Given the early adoption of wearables for personal fitness and health monitoring, it’s no surprise that the sports industry is a big fan of the technology. Coaches harvest wearable tech data from players during practice and make decisions based on this information. Examples of wearables used in the NBA include heart rate monitors, bio harnesses (measure heart and breathing rates, core temperature and movement), and motion sensors to analyze movement patterns. In fact, 57.31% of respondents to our recent survey said wearable tech that tracks real-time performance had the most positive impact on athletes.
When it comes to game time, it’s another story as most professional sports associations have banned wearable tech during competition.
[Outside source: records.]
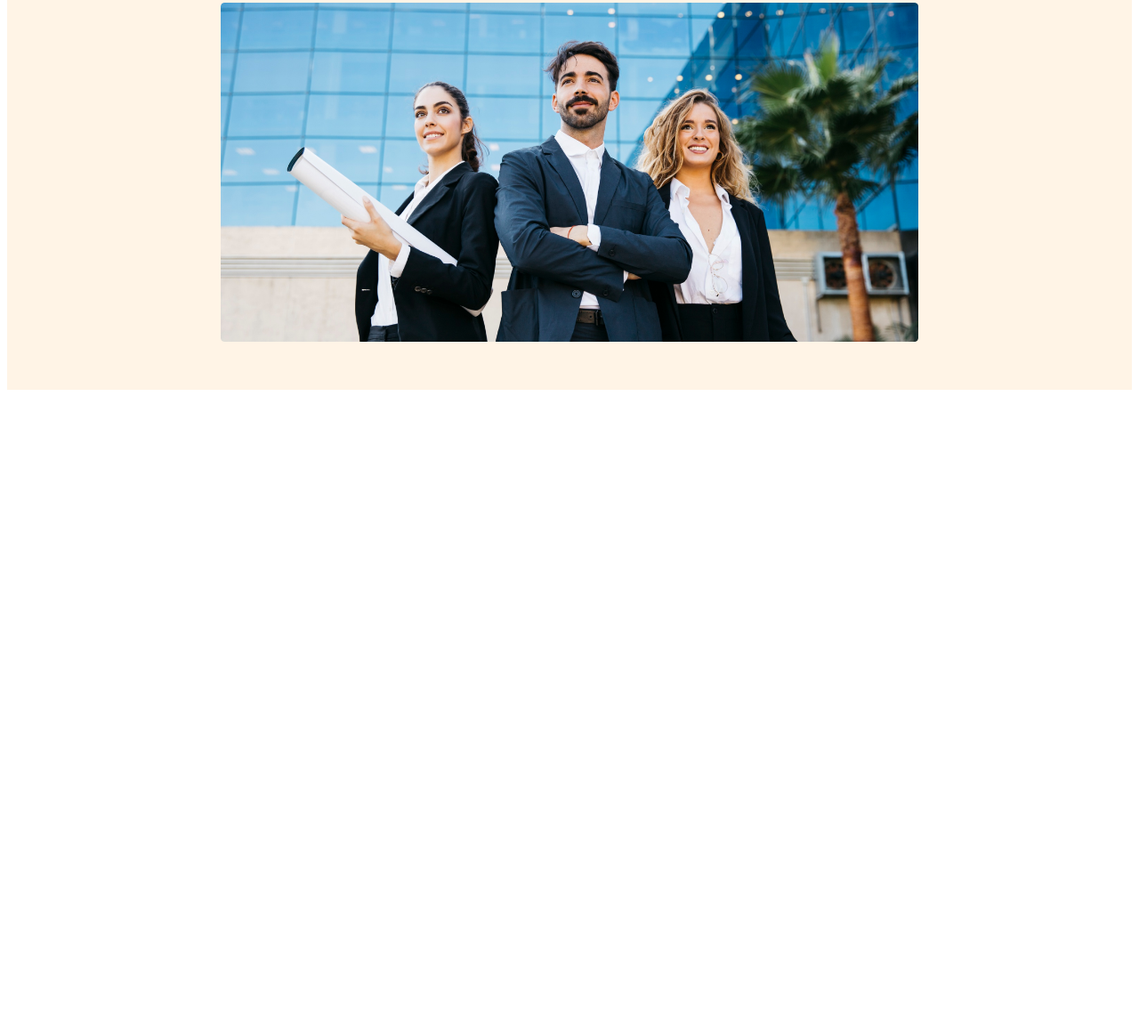
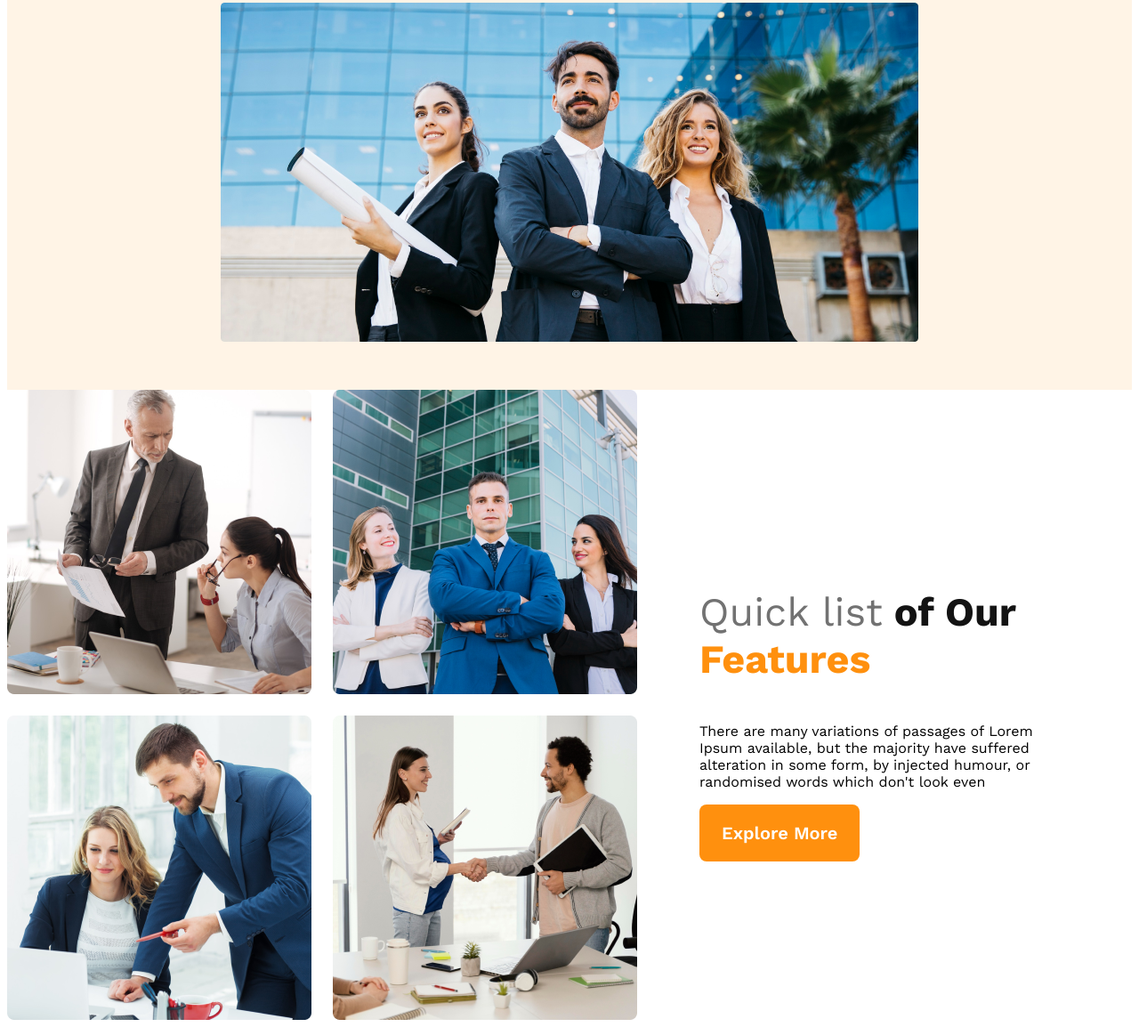
Before and after one commit to olirahman11/g3-architects-website, a plain HTML site: page index.html in a window 1280 px wide. Shown: the part 573-1727 px from the top of the page at 89% size. Before the commit the page ends 1019 px from the top, so only its background shows below. Drawn offline with nearby package versions, Linux system fonts and the light colour scheme.

Commit message:
added feature section

```diff
--- a/index.html
+++ b/index.html
@@ -10,6 +10,7 @@
 </head>
 
 <body>
+  <!-- header start -->
   <header>
 
     <nav>
@@ -39,8 +40,33 @@
 
   </header>
 
+  <!-- header end  -->
+
   <main>
+    <section class="teams-container">
+      <div class="teams-images">
+        <img src="images/team1.png" alt="">
+        <img src="images/team2.png" alt="">
+        <img src="images/team3.png" alt="">
+        <img src="images/team4.png" alt="">
 
+      </div>
+      <div class="teams-contant">
+        <h3 class="teams-title">
+          <span class="Quick-list">Quick list</span> <span class="of-Our">of Our</span> <span
+            class="Features">Features</span>
+
+        </h3>
+        <p class="teams-descripttion">
+          There are many variations of passages of Lorem Ipsum available, but the majority have suffered alteration in
+          some form,
+          by injected humour, or randomised words which don't look even
+        </p>
+        <button class="btn">Explore More </button>
+
+      </div>
+
+    </section>
   </main>
 
   <footer>
--- a/styles/architects.css
+++ b/styles/architects.css
@@ -90,3 +90,39 @@ nav li a {
   }
 
 }
+
+/* main style  */
+
+main{
+  max-width: 1440px;
+  margin: 0px auto;
+
+}
+.teams-container{
+  display: flex;
+  align-items: center;
+}
+.teams-images{
+  display: grid;
+  grid-template-columns: repeat(2, 1fr);
+  gap: 1.5rem;
+}
+.teams-contant{
+  padding-left: 70px;
+  padding-right: 70px;
+}
+.teams-title{
+  font-size: 2.8rem;
+}
+
+.Quick-list{
+  color: #727272;
+  font-weight: 500;
+}
+.of-Our{
+  color: #131313;
+}
+.Features{
+  color: #FF900E;
+  font-weight:700 ;
+}
```
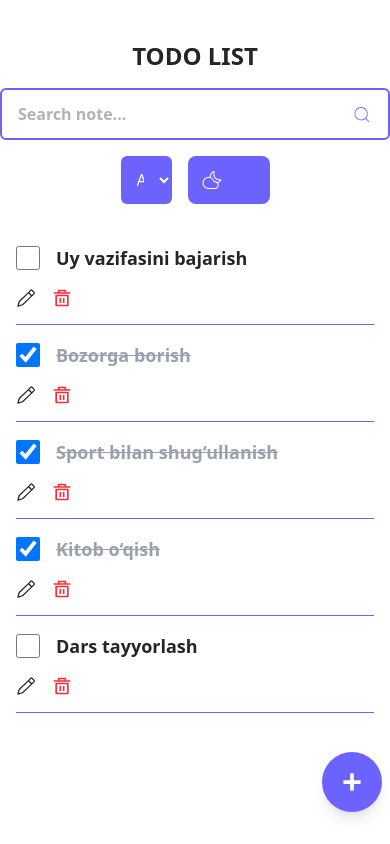
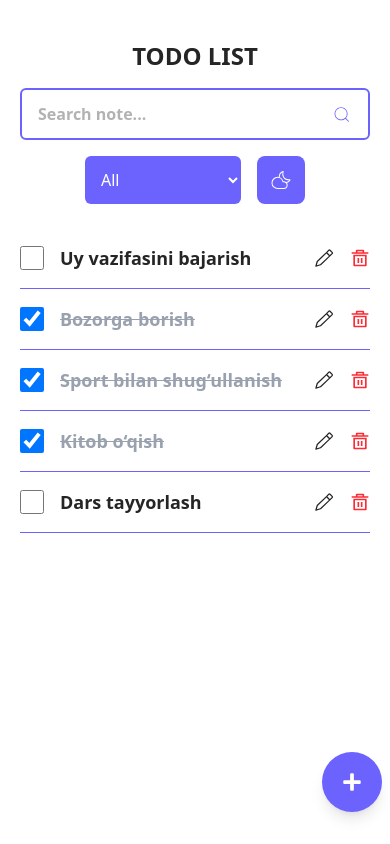
Before and after one commit to Najot-Ta-lim-loyihalar-uchun/Todo_List, a React (Vite) app: page / in a window 390 px wide. Built offline with nearby package versions, Linux system fonts and the light colour scheme.

Commit message:
finished

```diff
--- a/src/components/Modal.jsx
+++ b/src/components/Modal.jsx
@@ -2,56 +2,51 @@ import React, { useRef } from "react";
 import { useDispatch } from "react-redux";
 import { newTodo } from "../toolkit/features/todoesSlice";
 import { toast } from "react-toastify";
-
 function Modal({ title, hide, setHide }) {
   const dispatch = useDispatch();
   const todoTitle = useRef();
-
   const handleSubmit = () => {
     const value = todoTitle.current.value.trim();
-
     if (!value) {
       toast.warning("Input bo'sh bo'lmasligi kerak");
       return;
     }
-
     dispatch(newTodo(value));
     todoTitle.current.value = "";
     setHide(true);
   };
-
   if (hide) return null;
-
   return (
     <div className="fixed inset-0 bg-black/50 flex items-center justify-center z-50 px-4">
+      {" "}
       <div className="bg-white dark:bg-[#252525] dark:border border-white w-full max-w-md rounded-3xl p-6 flex flex-col gap-6">
-        <h2 className="text-2xl font-bold text-center">{title}</h2>
-
+        {" "}
+        <h2 className="text-2xl font-bold text-center">{title}</h2>{" "}
         <input
           ref={todoTitle}
           type="text"
           placeholder="Input your note..."
           className="py-3 px-4 rounded-md border border-[#6C63FF] dark:border-[#fff] outline-none "
-        />
-
+        />{" "}
         <div className="flex justify-between">
+          {" "}
           <button
-            onClick={() => setHide(true)}
+            onClick={() => setHide(false)}
             className="px-5 py-2 border border-[#6C63FF] text-[#6C63FF] rounded-md cursor-pointer uppercase"
           >
-            Cancel
-          </button>
-
+            {" "}
+            Cancel{" "}
+          </button>{" "}
           <button
             onClick={handleSubmit}
             className="px-5 py-2 bg-[#6C63FF] hover:bg-[#6C63FF] text-white rounded-md cursor-pointer uppercase"
           >
-            Apply
-          </button>
-        </div>
-      </div>
+            {" "}
+            Apply{" "}
+          </button>{" "}
+        </div>{" "}
+      </div>{" "}
     </div>
   );
 }
-
 export default Modal;
--- a/src/components/SearchBar.jsx
+++ b/src/components/SearchBar.jsx
@@ -11,7 +11,7 @@ function SearchBar() {
   const value = useSelector((state) => state.search.value);
 
   return (
-    <div className=" flex items-center px-4 py-3 border-2 rounded-md border-[#6C63FF] w-full">
+    <div className=" flex items-center px-4 py-3 border-2 rounded-md border-[#6C63FF] w-full ">
       <input
         value={value}
         onChange={(e) => dispatch(setSearch(e.target.value))}
--- a/src/components/SortByComplated.jsx
+++ b/src/components/SortByComplated.jsx
@@ -2,7 +2,7 @@ import React from "react";
 
 function SortByComplated() {
   return (
-    <select className="bg-[#6C63FF] text-white p-3 rounded-md cursor-pointer outline-none w-[85px] min-w-[50px] sm:w-auto">
+    <select className="bg-[#6C63FF] text-white p-3 rounded-md cursor-pointer outline-none  sm:w-auto">
       <option value="all">All</option>
       <option value="true">Completed</option>
       <option value="false">Not completed</option>
--- a/src/components/TodoList.jsx
+++ b/src/components/TodoList.jsx
@@ -25,15 +25,15 @@ function TodoList() {
   }
 
   return (
-    <ul className="max-w-[520px] w-full mx-auto">
+    <ul className="w-full">
       {filtered.map((item) => {
         let { id, completed, title } = item;
 
         return (
           <li
             key={id}
-            className="flex flex-col sm:flex-row sm:justify-between sm:items-center
-            gap-4 py-4 border-b border-[#6C63FF] cursor-pointer"
+            className="flex flex-row justify-between items-center
+            gap-4 py-4 border-b border-[#6C63FF]"
           >
             <div className="flex items-center gap-4">
               <input
@@ -44,7 +44,7 @@ function TodoList() {
               />
 
               <h2
-                className={`text-lg font-bold line-clamp-1  ${
+                className={`text-lg font-bold break-words ${
                   completed ? "line-through text-gray-400" : ""
                 }`}
               >
--- a/src/index.css
+++ b/src/index.css
@@ -3,6 +3,8 @@
 @custom-variant dark (&:where(.dark, .dark *));
 
 .container {
-  max-width: 750px;
+  max-width: 790px;
   margin: 0 auto;
+  padding-left: 20px;
+  padding-right: 20px;
 }
--- a/src/pages/NotFoundPage.jsx
+++ b/src/pages/NotFoundPage.jsx
@@ -1,7 +1,10 @@
+import { useSelector } from "react-redux";
 import NotFounfImg from "../assets/images/404NotFound.png";
+import { Navigate } from "react-router-dom";
+import { use, useEffect } from "react";
 
-function NotFoundPage({ todos }) {
-  console.log(todos);
+function NotFoundPage() {
+  const todos = useSelector((state) => state.todos.todoes);
 
   return (
     <div className=" flex flex-col  items-center pt-[30px] text-center">
--- /dev/null
+++ b/src/toolkit/features/modalPort.js
@@ -0,0 +1,20 @@
+import { createSlice } from "@reduxjs/toolkit";
+
+const initialState = {
+  value: "",
+  open: false,
+};
+
+const modalPortSlice = createSlice({
+  name: "modal",
+  initialState,
+  reducers: {
+    modalPort: (state, { payload }) => {
+      state.value = payload.value;
+      state.open = payload.open;
+    },
+  },
+});
+
+export const { modalPort } = modalPortSlice.actions;
+export default modalPortSlice.reducer;
--- a/src/toolkit/features/todoesSlice.js
+++ b/src/toolkit/features/todoesSlice.js
@@ -21,7 +21,7 @@ const todoesList = createSlice({
       );
     },
     updateTodo: (state, { payload }) => {
-      state;
+      console.log(1);
     },
     newTodo: (state, { payload }) => {
       state.todoes.push({
--- a/src/toolkit/store.js
+++ b/src/toolkit/store.js
@@ -4,11 +4,13 @@ import { configureStore } from "@reduxjs/toolkit";
 import themeReducer from "./features/themeToggleSlice";
 import todoesReducer from "./features/todoesSlice";
 import searchReducer from "./features/searchedSlice";
+import modalReducer from "./features/modalPort";
 
 export const store = configureStore({
   reducer: {
     theme: themeReducer,
     todos: todoesReducer,
     search: searchReducer,
+    modal: modalReducer,
   },
 });
```
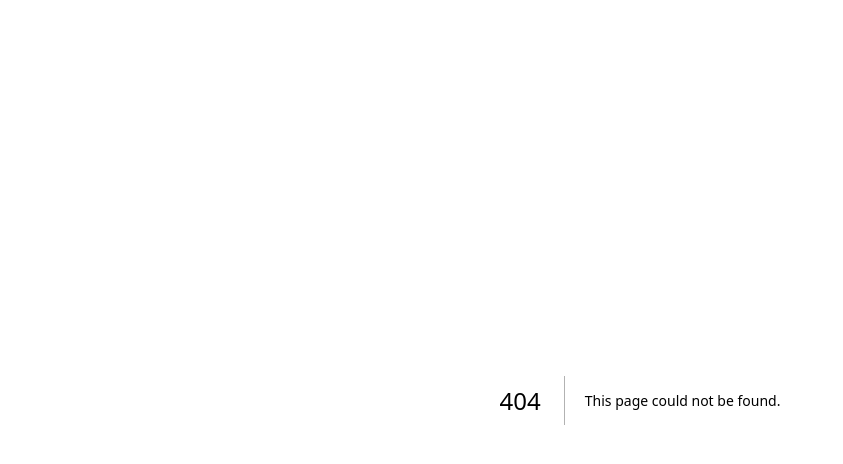
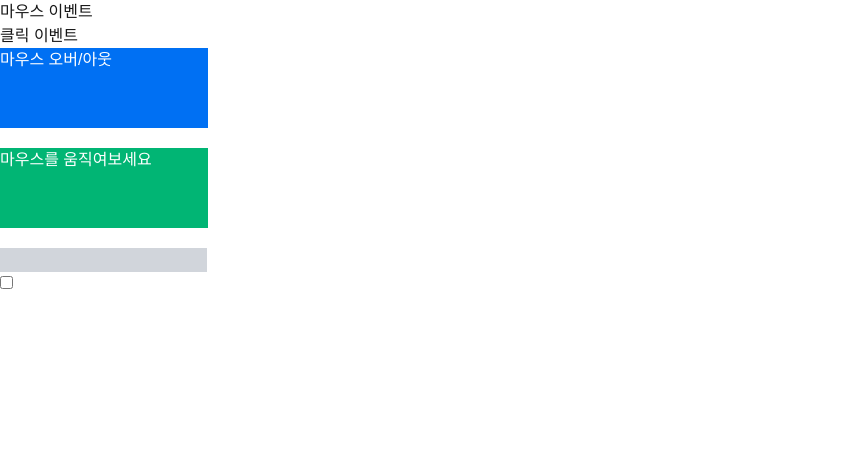
Before and after one commit to rabbit-onion/dashboard-study, a Next.js app: page /event in a window 1280 px wide. Before the commit this address had no page. Shown: the top 464 px of the page, without its empty margins (0-843 px from the left). Built offline with nearby package versions, Linux system fonts and the light colour scheme.

Commit message:
마우스, 포커스, 체크 이벤트

```diff
--- /dev/null
+++ b/src/app/event/page.jsx
@@ -0,0 +1,67 @@
+'use client';
+
+import React from 'react';
+
+const EventPage = () => {
+  return (
+    <div>
+      <h2>마우스 이벤트</h2>
+
+      <button
+        onClick={() => {
+          console.log('클릭');
+        }}
+        onDoubleClick={() => {
+          console.log('더블클릭');
+        }}
+      >
+        클릭 이벤트
+      </button>
+
+      <div
+        onMouseEnter={() => {
+          console.log('마우스 오버');
+        }}
+        onMouseLeave={(e) => {
+          console.log('마우스 나감');
+        }}
+        className='w-52 h-20 bg-primary text-white'
+      >
+        마우스 오버/아웃
+      </div>
+
+      <div
+        onMouseMove={(e) => {
+          console.log(`X: ${e.clientX}, Y: ${e.clientY}`);
+        }}
+        className='w-52 h-20 bg-secondary text-white my-5'
+      >
+        마우스를 움직여보세요
+      </div>
+
+      {/* form 이벤트 */}
+      <form>
+        {/* 입력 변경 */}
+        <input
+          type='text'
+          className='bg-gray-300'
+          onChange={(e) => {
+            console.log('값 변경', e);
+          }}
+          onFocus={(e) => {
+            console.log('포커스');
+          }}
+        />
+      </form>
+
+      <input
+        type='checkbox'
+        onChange={(e) => {
+          console.log('체크', e.target.checked);
+        }}
+      />
+    </div>
+  );
+};
+
+export default EventPage;
```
Some of the reasons for delay include legal concerns on who owns the data, player contracts, and a desire to prove the technology benefits before allowing implementation in competition.
Soccer, tennis and cricket already allow wearables in competition. Referees and umpires wear smartwatches that connect directly to perimeter cameras and alert them when a ball has crossed the line. Many of the top European soccer leagues use player tracking systems with clothing sensors that prompt coaches in real-time, aiding decisions for player rotation or substitution.
With wearables, the possibilities are practically endless. Broadcast quality streaming from player during a game has already been tested. Smart tennis rackets can calculate the speed of a shot, calculate spin, accuracy and more. It is fair to say that practically every sport can benefit from wearable technology during practice, training and competition.
Tech Skills Needed for Wearables
The obvious growth in the wearable market is good news for technology candidates with skills ranging from hardware design, software development, telecommunications (especially Bluetooth and Wi-Fi), network administrator, and cyber security. Wearables are a small part of the Internet of Things domain and candidates with experience of smart buildings or building automation are highly desirable in this market, given that integration is likely.